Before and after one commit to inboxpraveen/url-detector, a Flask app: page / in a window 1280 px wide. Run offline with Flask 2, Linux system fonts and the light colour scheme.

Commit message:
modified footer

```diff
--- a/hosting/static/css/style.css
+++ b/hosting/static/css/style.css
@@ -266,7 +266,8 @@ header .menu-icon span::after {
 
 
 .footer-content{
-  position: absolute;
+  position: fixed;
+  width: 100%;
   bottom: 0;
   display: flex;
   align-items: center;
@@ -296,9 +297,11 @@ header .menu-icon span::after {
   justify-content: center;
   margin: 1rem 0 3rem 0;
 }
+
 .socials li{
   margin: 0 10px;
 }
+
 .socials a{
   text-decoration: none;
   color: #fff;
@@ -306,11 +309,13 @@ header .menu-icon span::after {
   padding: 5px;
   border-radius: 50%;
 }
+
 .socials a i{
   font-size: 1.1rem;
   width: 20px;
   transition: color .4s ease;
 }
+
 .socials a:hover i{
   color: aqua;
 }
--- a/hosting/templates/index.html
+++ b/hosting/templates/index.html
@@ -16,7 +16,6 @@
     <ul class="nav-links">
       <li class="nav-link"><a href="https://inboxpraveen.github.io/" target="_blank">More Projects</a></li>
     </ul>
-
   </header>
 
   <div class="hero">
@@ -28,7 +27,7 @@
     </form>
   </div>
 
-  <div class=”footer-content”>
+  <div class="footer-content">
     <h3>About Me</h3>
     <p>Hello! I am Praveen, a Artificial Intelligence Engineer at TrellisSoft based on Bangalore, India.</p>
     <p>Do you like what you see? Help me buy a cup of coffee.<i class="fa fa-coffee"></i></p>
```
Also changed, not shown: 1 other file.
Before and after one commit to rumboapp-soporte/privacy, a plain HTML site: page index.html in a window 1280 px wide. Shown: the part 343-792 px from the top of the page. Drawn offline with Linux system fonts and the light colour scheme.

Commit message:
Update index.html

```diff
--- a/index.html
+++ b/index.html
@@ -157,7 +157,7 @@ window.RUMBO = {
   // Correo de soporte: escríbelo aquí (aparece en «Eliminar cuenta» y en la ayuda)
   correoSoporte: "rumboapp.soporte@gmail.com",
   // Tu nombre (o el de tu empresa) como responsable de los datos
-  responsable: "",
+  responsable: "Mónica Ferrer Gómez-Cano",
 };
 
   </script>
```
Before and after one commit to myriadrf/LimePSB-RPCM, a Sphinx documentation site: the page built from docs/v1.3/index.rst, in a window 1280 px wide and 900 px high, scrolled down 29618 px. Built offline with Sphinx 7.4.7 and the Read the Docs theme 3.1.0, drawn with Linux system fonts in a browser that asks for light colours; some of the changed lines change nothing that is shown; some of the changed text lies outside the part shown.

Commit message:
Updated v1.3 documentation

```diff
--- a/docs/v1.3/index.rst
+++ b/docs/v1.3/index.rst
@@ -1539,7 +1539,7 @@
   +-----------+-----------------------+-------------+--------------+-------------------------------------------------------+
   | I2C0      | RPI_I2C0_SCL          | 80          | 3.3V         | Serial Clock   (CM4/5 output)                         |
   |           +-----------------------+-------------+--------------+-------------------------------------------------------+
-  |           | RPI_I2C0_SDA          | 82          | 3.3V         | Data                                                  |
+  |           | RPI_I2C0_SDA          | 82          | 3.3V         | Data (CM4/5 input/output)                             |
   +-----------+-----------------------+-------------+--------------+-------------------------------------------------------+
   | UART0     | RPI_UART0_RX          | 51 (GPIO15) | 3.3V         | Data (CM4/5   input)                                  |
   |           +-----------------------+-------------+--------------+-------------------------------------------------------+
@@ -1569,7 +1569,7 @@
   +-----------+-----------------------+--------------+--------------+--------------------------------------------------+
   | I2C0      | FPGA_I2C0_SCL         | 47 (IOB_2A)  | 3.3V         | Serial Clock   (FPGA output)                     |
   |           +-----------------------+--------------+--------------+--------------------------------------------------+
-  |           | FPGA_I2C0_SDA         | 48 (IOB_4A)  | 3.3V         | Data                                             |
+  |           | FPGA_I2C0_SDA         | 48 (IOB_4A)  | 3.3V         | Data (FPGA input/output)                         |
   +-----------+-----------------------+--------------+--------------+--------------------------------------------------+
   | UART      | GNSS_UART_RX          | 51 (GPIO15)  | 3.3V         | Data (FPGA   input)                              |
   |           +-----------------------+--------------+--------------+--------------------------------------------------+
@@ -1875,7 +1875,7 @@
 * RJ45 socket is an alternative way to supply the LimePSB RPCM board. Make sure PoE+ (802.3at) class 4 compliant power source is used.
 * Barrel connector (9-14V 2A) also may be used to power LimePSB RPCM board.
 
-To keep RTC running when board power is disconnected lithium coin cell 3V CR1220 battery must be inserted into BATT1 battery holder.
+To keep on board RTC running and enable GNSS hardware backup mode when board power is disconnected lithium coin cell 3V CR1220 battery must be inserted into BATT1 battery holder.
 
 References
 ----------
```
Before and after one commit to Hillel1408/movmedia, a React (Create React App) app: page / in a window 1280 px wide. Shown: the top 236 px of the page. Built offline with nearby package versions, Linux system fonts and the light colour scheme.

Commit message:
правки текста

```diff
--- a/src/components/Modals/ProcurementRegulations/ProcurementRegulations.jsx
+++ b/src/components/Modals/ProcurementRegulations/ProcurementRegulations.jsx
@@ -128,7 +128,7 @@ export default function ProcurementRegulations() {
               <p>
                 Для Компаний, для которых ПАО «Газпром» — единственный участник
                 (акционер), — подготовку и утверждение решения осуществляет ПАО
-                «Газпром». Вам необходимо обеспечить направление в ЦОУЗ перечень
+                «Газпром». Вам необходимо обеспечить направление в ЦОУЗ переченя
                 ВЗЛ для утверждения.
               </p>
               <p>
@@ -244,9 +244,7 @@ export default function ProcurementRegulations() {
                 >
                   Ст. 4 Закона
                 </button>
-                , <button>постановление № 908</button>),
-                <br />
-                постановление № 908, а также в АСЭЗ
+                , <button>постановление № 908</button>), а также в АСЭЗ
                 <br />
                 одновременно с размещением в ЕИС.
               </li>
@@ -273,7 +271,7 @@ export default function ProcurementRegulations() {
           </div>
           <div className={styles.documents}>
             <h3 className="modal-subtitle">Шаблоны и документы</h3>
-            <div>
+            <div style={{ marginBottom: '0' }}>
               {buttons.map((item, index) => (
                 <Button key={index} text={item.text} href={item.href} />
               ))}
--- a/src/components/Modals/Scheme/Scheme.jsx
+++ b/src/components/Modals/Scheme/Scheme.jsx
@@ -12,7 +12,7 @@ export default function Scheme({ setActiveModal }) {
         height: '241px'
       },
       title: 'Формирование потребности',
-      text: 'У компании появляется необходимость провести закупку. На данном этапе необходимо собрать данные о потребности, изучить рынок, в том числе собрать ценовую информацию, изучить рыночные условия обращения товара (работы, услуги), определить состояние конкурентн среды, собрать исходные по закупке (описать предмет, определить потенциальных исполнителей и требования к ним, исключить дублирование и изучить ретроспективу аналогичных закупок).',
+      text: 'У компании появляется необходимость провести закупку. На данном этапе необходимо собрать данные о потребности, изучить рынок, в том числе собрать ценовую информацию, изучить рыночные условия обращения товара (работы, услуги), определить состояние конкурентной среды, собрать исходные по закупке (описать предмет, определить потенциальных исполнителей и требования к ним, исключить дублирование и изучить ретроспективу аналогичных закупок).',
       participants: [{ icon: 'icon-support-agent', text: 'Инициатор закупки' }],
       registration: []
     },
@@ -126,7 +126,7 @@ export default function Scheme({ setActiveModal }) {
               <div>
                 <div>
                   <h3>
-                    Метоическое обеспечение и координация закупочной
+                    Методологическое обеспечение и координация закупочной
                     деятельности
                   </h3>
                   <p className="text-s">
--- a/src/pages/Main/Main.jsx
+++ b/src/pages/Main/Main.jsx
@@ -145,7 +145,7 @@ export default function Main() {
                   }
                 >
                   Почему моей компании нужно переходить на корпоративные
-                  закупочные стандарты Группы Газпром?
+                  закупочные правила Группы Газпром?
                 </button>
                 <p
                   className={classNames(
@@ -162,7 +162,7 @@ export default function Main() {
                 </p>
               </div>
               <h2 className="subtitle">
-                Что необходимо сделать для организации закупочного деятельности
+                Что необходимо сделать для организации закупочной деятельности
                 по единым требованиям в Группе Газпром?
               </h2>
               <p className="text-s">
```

--*--

Look for the word "деятельности" throughout the material above and copy every line that has it.

* **EXPECTED ANSWER**:
                     деятельности
-                Что необходимо сделать для организации закупочного деятельности
+                Что необходимо сделать для организации закупочной деятельности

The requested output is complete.